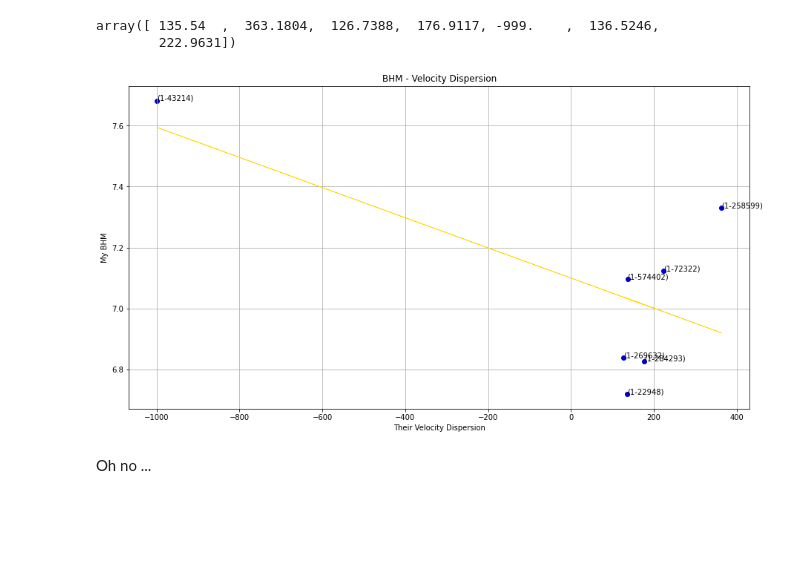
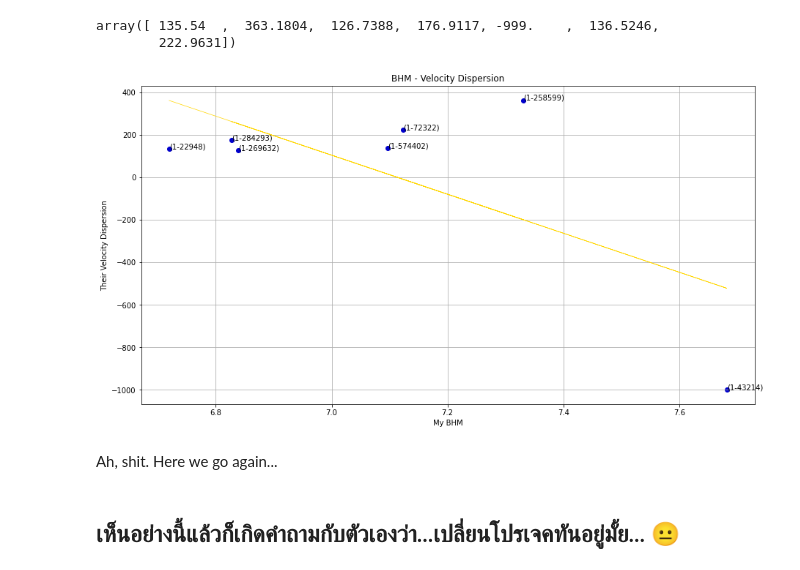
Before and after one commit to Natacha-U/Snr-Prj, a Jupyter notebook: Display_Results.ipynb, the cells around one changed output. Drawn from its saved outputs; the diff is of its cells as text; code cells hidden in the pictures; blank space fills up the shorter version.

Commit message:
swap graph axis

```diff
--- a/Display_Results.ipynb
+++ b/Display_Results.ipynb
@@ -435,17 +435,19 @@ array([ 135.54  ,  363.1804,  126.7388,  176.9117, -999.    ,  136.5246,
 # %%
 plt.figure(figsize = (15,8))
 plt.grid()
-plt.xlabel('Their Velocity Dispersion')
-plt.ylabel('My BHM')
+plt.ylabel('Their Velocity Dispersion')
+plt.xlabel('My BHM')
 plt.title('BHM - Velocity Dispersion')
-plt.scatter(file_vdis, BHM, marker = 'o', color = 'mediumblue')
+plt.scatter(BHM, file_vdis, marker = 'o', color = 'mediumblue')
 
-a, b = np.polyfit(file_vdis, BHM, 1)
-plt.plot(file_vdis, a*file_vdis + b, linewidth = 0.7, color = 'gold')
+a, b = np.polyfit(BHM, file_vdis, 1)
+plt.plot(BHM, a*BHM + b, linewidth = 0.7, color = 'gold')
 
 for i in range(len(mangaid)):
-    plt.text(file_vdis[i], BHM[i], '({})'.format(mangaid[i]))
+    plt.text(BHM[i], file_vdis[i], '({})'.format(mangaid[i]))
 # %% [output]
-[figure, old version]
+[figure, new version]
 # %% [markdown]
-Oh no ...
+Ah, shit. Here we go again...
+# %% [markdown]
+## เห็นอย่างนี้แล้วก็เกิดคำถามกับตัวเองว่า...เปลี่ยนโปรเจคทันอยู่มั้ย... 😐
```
........
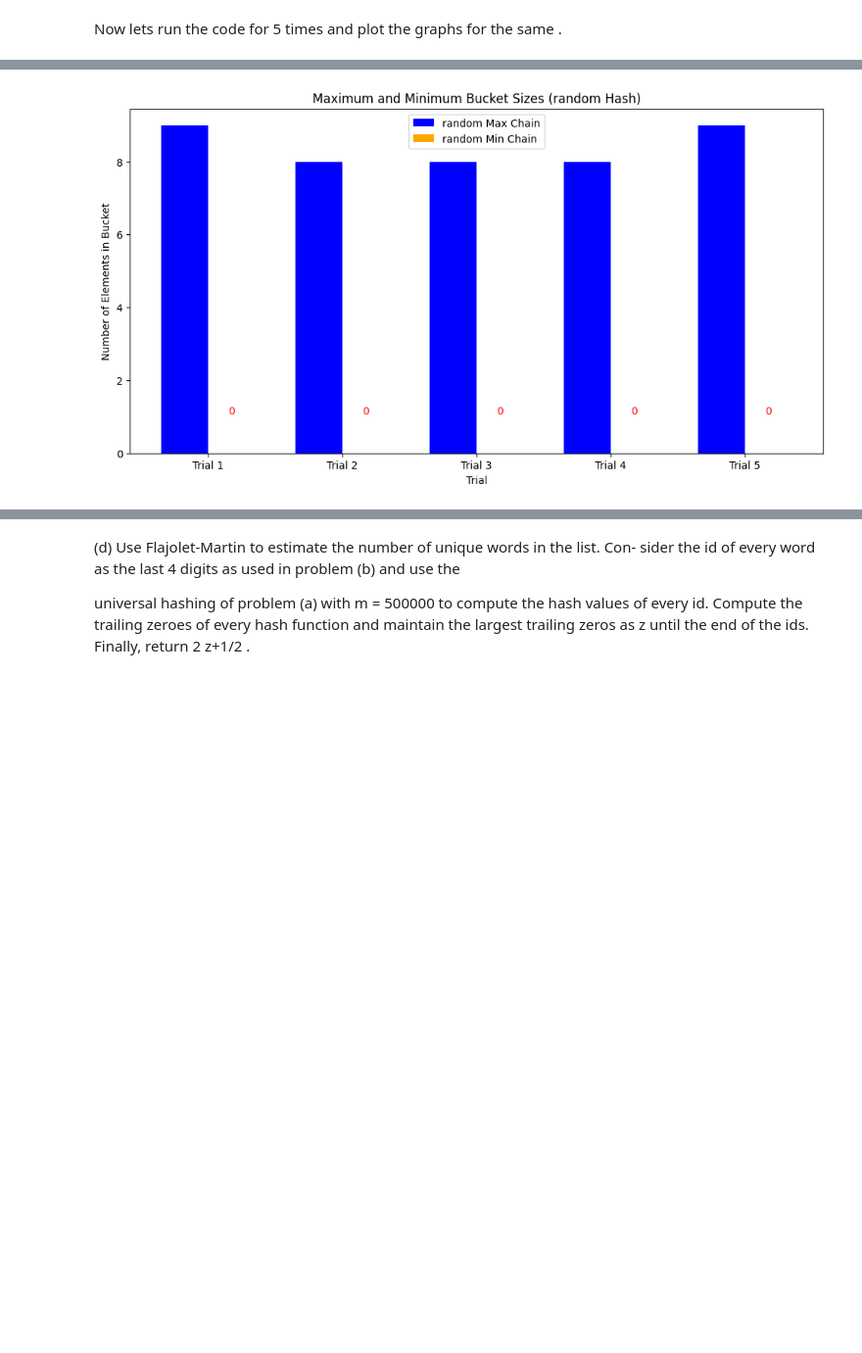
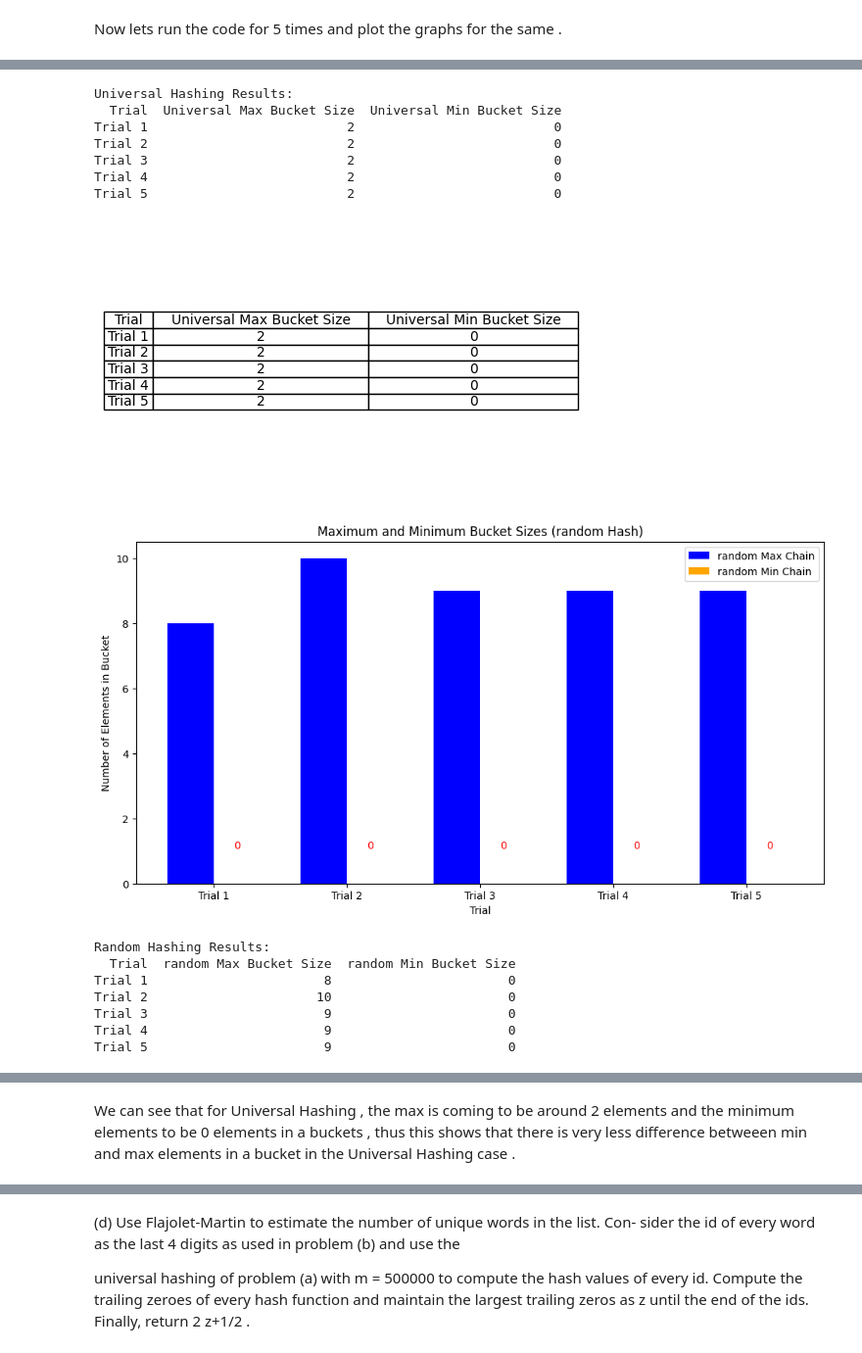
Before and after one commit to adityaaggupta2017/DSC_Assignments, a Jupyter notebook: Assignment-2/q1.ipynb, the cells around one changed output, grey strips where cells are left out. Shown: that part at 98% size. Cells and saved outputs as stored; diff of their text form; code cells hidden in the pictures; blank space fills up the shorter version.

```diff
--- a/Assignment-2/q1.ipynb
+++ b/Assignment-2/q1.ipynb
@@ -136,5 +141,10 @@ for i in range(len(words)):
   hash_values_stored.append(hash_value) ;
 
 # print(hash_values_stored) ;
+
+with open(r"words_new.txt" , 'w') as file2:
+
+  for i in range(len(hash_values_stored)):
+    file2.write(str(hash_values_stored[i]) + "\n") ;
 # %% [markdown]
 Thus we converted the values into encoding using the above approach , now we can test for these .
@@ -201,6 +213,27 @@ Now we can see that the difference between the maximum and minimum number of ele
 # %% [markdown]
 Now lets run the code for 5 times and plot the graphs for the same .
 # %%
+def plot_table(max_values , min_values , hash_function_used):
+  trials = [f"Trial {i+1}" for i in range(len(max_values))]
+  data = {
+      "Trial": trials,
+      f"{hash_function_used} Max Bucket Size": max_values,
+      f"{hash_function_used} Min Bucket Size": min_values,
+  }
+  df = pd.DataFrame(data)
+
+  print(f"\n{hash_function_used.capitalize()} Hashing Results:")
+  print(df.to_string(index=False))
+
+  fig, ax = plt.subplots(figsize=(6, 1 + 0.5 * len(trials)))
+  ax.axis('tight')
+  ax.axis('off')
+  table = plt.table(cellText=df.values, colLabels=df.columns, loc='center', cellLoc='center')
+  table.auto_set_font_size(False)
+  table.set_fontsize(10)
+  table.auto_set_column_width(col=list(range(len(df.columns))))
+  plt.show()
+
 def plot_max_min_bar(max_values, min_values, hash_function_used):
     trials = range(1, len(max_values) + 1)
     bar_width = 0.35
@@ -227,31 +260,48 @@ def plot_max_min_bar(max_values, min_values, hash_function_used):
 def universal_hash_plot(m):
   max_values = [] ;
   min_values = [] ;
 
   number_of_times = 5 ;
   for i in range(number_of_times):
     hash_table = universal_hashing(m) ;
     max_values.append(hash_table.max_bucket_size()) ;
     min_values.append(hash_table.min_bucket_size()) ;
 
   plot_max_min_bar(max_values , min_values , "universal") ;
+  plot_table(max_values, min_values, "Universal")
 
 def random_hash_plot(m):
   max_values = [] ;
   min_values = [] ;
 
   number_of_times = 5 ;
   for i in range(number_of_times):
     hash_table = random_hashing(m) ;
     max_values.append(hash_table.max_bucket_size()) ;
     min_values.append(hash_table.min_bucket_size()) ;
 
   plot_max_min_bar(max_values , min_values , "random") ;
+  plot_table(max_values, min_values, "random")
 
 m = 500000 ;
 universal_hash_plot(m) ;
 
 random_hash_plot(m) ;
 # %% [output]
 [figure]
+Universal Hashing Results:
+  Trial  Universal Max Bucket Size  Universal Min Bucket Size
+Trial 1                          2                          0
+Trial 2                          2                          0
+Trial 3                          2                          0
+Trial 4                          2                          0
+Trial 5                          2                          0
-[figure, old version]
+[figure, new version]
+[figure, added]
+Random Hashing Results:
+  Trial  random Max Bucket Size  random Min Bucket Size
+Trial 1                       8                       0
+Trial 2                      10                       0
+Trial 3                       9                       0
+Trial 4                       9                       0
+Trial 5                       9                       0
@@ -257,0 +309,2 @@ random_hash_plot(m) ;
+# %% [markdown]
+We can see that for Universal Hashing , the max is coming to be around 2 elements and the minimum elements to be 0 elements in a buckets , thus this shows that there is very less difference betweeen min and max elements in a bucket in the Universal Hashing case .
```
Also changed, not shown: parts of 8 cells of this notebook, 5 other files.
........
When "print" shows up in a line of the material, report that line.

→ **Answer below**
 # print(hash_values_stored) ;
+  print(f"\n{hash_function_used.capitalize()} Hashing Results:")
+  print(df.to_string(index=False))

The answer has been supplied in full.